About this task | Word for word, write out the entries that follow, omitting all pictures.

(Front-end code edit data)

◇ ◇ ◇

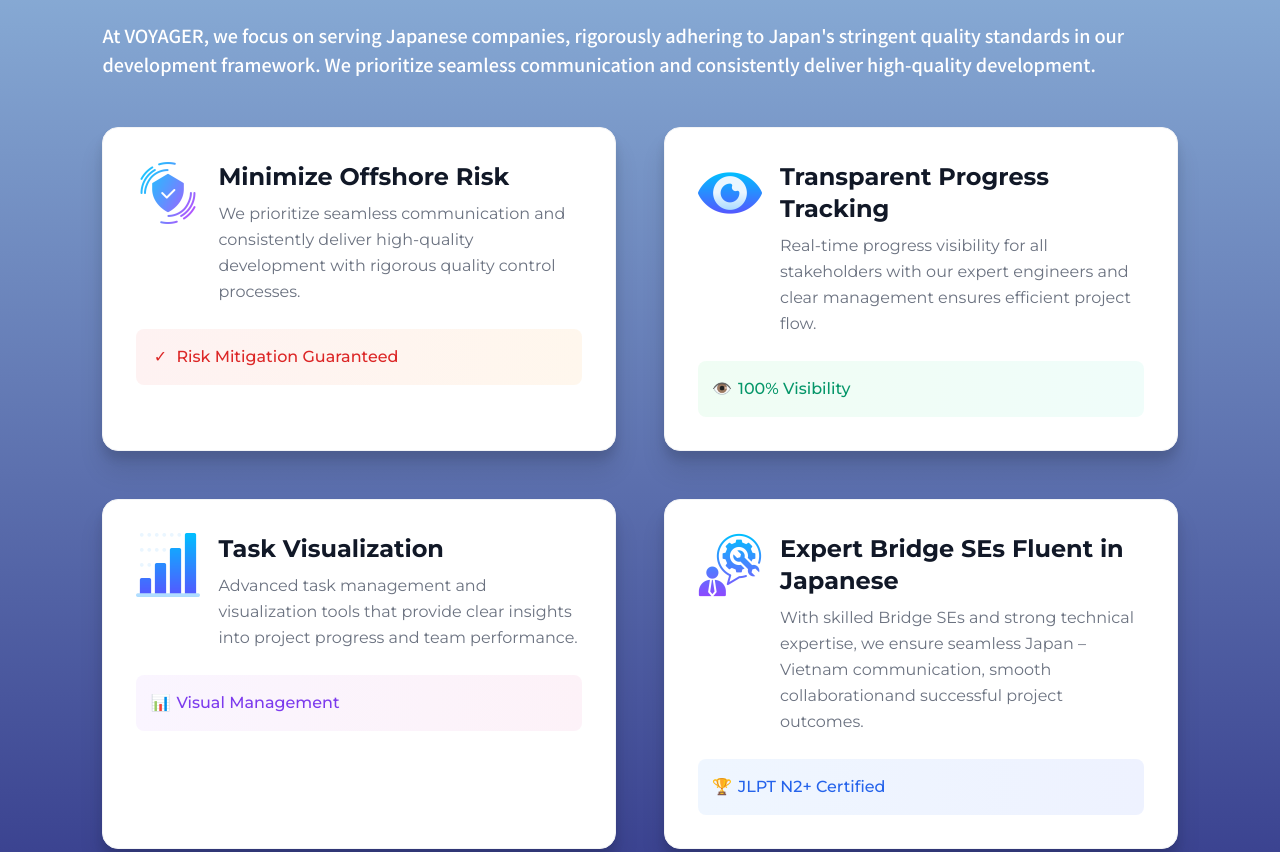
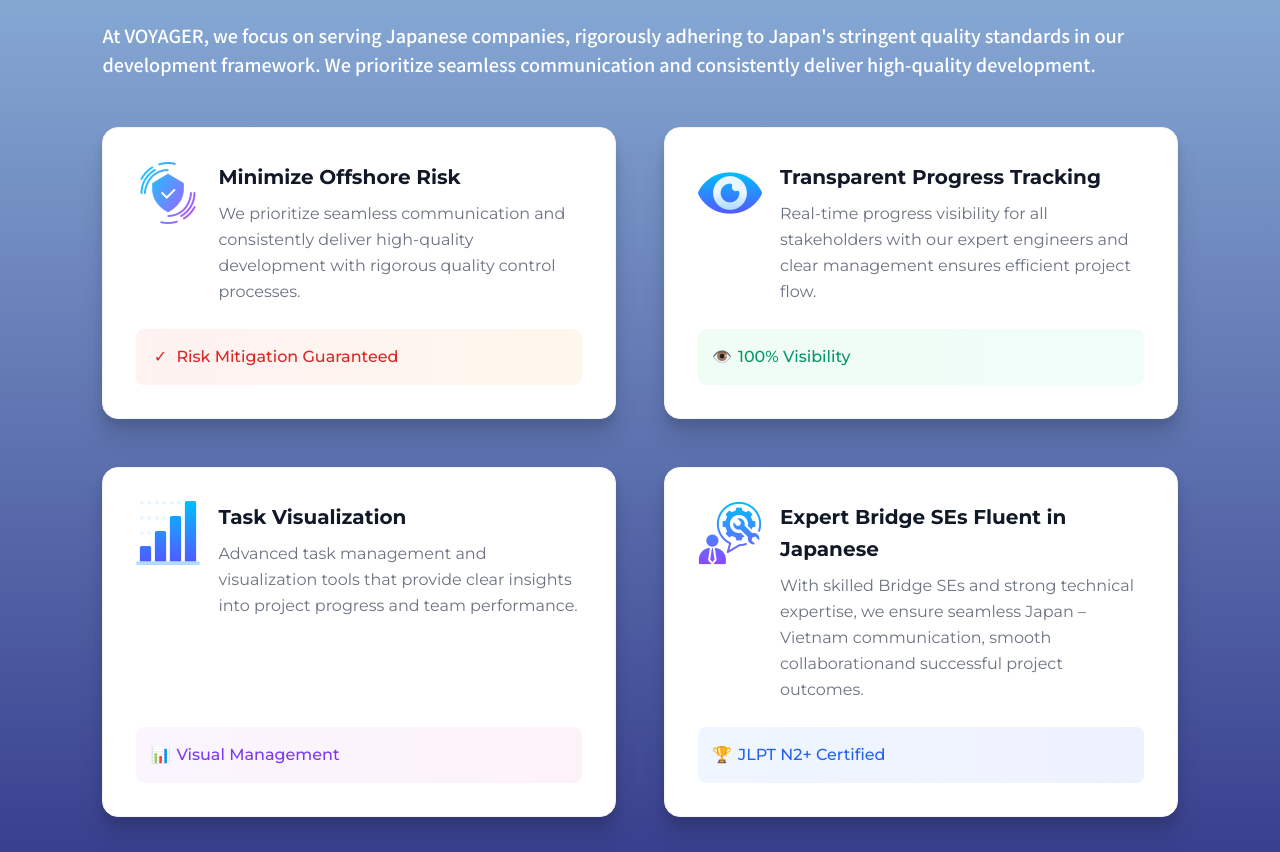
Before and after one commit to FilogUITise/voyager, a website: page index.html in a window 1280 px wide. Shown: the part 10287-11139 px from the top of the page. Drawn offline with Linux system fonts and the light colour scheme.

Commit message:
Update project files

```diff
--- a/styles.css
+++ b/styles.css
@@ -1236,6 +1236,7 @@
     display: flex;
     flex-direction: column;
     gap: 24px;
+    justify-content: space-between;
 }
 
 
@@ -1278,7 +1279,7 @@
     font-family: 'Montserrat', sans-serif;
     font-weight: 700;
     color: #111827;
-    font-size: 24px;
+    font-size: 20px;
     line-height: 32px;
     margin-bottom: 8px;
 }
```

◇ ◇ ◇

Task answer |
Before and after one commit to FilogUITise/voyager, a website: page index.html in a window 1280 px wide. Shown: the part 10287-11139 px from the top of the page. Drawn offline with Linux system fonts and the light colour scheme.

Commit message:
Update project files

```diff
--- a/styles.css
+++ b/styles.css
@@ -1236,6 +1236,7 @@
     display: flex;
     flex-direction: column;
     gap: 24px;
+    justify-content: space-between;
 }
 
 
@@ -1278,7 +1279,7 @@
     font-family: 'Montserrat', sans-serif;
     font-weight: 700;
     color: #111827;
-    font-size: 24px;
+    font-size: 20px;
     line-height: 32px;
     margin-bottom: 8px;
 }
```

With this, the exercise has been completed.